In order to determine the optimal exposure for my shots without a light meter, I have been using the Sunny 16 Rule. Quoting Wikipedia the basic rule is, “On a sunny day set aperture to f/16 and shutter speed to the [reciprocal of the] ISO film speed for a subject in direct sunlight. For example, on a sunny day with ISO 400 film / setting and aperture at f/16, set shutter speed to 1/400. Below is a chart I use as a reference as well to guess my exposure settings.
|The Sunny 16 Reference Chart|
When I shoot film, I am now much more aware of the light around me, and take it into consideration when shooting. Not only that, but I have been also making it a point to shoot during “golden hour“, which is either the first or last hour of sunlight when the light is often optimal for photography. This helps me capture much more beautiful images and shadows, which no amount of post-processing can achieve.
5. Shooting film will give you “the film look”
|"Number Four" - Hollywood, Los Angeles. Shot with my Contax IIIa film rangefinder. I love the distinct "film" look this shot has. Photo © Eric Kim.|
When I shot digital, I never understood it when film photographers said how digital photos and film photos just looked different. At first I thought it was impossible to differentiate a film photograph to a digital one (as you can post-process digital photos to look like film). However after shooting film, I have started to truly realize that film does indeed have a distinct look which cannot be recreated in photoshop (although you can get quite close).
Shooting film in color helps me get much more saturated colors which look natural, while also having a dash of film grain. The overall effect is quite enchanting– as I feel that they have much more soul and life to them. Although I still feel that it is much more the content of the image than the look of the image that matters, “the film look” is something that every street photographer needs to experience and appreciate.
6. Shooting film will make you appreciate digital
|"Circles" - West Los Angeles. Shot with my Contax IIIa rangefinder. Photo © Eric Kim.|
My first camera was a Canon Powershot SD600, and I have been spoiled with digital ever since. I vague memories of myself as a child using a disposable camera on school field trips, but other than that– I didn’t have any real film experience. Shoot, when I first started to shoot with my Contax IIIa film rangefinder, I actually ruined about 3-4 rolls of film by accidentally opening the back without rewinding the film (doh!).
Although shooting with film is an extremely rewarding experience, it helps you realize how truly convenient and awesome digital photography is. Shooting digital makes our lives so much easier in terms of capturing our images, uploading our images, and storing our images. I can’t imagine having to store, label, and organize thousands of rolls of film (compared to organizing my photos in Lightroom 3 on just several Terabyte hard drives). Not only that, but having destroyed all those rolls of film on accident was extremely frustrating as well.

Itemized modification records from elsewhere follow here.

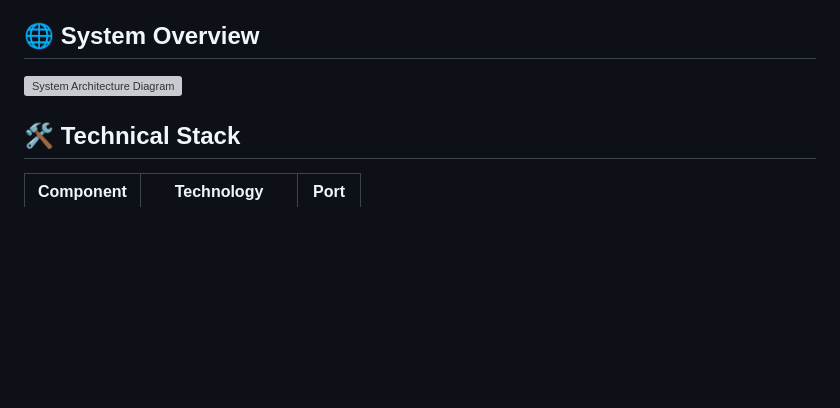
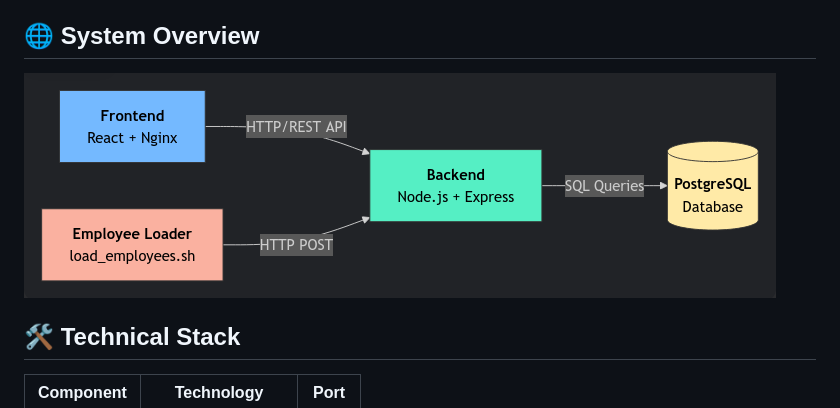
Before and after one commit to FrancoRivero2025/Freelance_test_exercise, a Markdown page: README.md, the part around the change. GitHub-like rendering; blank space fills up the shorter version; grey boxes are pictures that could not be loaded.

Commit message:
Fix image route

```diff
--- a/README.md
+++ b/README.md
@@ -4,7 +4,7 @@ A full-stack application for managing employee data, featuring a React frontend,
 
 ## 🌐 System Overview
 
-![System Architecture Diagram](./Architecture_diagram.png)
+![System Architecture Diagram](./resources/Architecture_diagram.png)
 
 ## 🛠️ Technical Stack
 
```
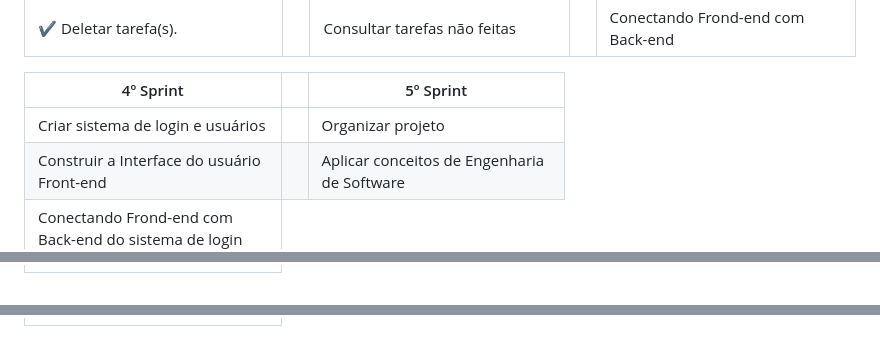
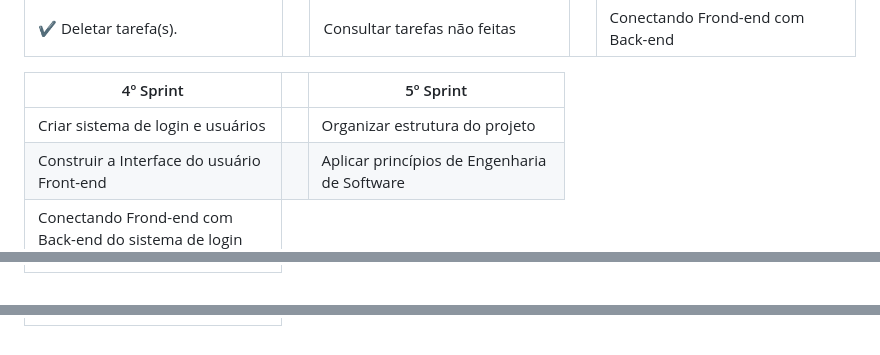
Before and after one commit to Ldragk/TasksList, a Markdown page: README.MD, 3 parts joined by grey strips. Rendered like a GitHub page.

Commit message:
⚒ Att: Scrum Board

```diff
--- a/README.MD
+++ b/README.MD
@@ -144,22 +144,22 @@ REQUISITOS FUNCIONAIS:
            <tr>
                 <td colspan="1">Criar sistema de login e usuários </th>
                 <td></th>
-                <td colspan="2">Organizar projeto</th>
+                <td colspan="2">Organizar estrutura do projeto</th>
                 <!-- <td></th>
                  <td colspan="3">Editar tarefa já criada</td> -->
            </tr>
            <tr>
                  <td colspan="1">Construir a Interface do usuário Front-end</th>
                   <td></th>
-                  <td colspan="2">Aplicar conceitos de Engenharia de Software</th>
+                  <td colspan="2">Aplicar princípios de Engenharia de Software</th>
                   <!-- <td></th>
                  <td colspan="3">Consultar tarefas deletadas</td> -->
            </tr>
            <tr>
                 <td colspan="1">Conectando Frond-end com Back-end do sistema de login</th>
                  <!-- <td></th>
-                 <td colspan="2">Marcar ou desmarcar tarefas feitas</th>
+                 <td colspan="2"></th>
                  <td></th>
-                 <td colspan="3">Ser notificado de tarefas próximas da data limite</td> -->
+                 <td colspan="3"></td> -->
            </tr>
            <!-- <tr>              -->
@@ -167,6 +167,6 @@ REQUISITOS FUNCIONAIS:
                   <!-- <td></th>
-                  <td colspan="2">Consultar tarefas feitas</th>
+                  <td colspan="2"></th>
                   <td></th>
-                 <td colspan="3">Construir o Front-end</td> -->
+                 <td colspan="3"></td> -->
            <!-- </tr> -->
            <!-- <tr>              -->
@@ -174,7 +174,7 @@ REQUISITOS FUNCIONAIS:
                   <!-- <td></th>
-                  <td colspan="2">Consultar tarefas não feitas</th>
+                  <td colspan="2"></th>
                   <td></th>
-                 <td colspan="3">Conectando Frond-end com Back-end</td> -->
+                 <td colspan="3"></td> -->
            <!-- </tr> -->
        </tbody>
 
```
Also changed, not shown: other parts of README.MD (+2 -2 lines).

*Eric Kim is an international street photographer based in Los Angeles. Make sure to check out Eric’s street photography blog and follow him on Facebook, Twitter, Google+, Flickr, and 500px. This original article was published on his blog here.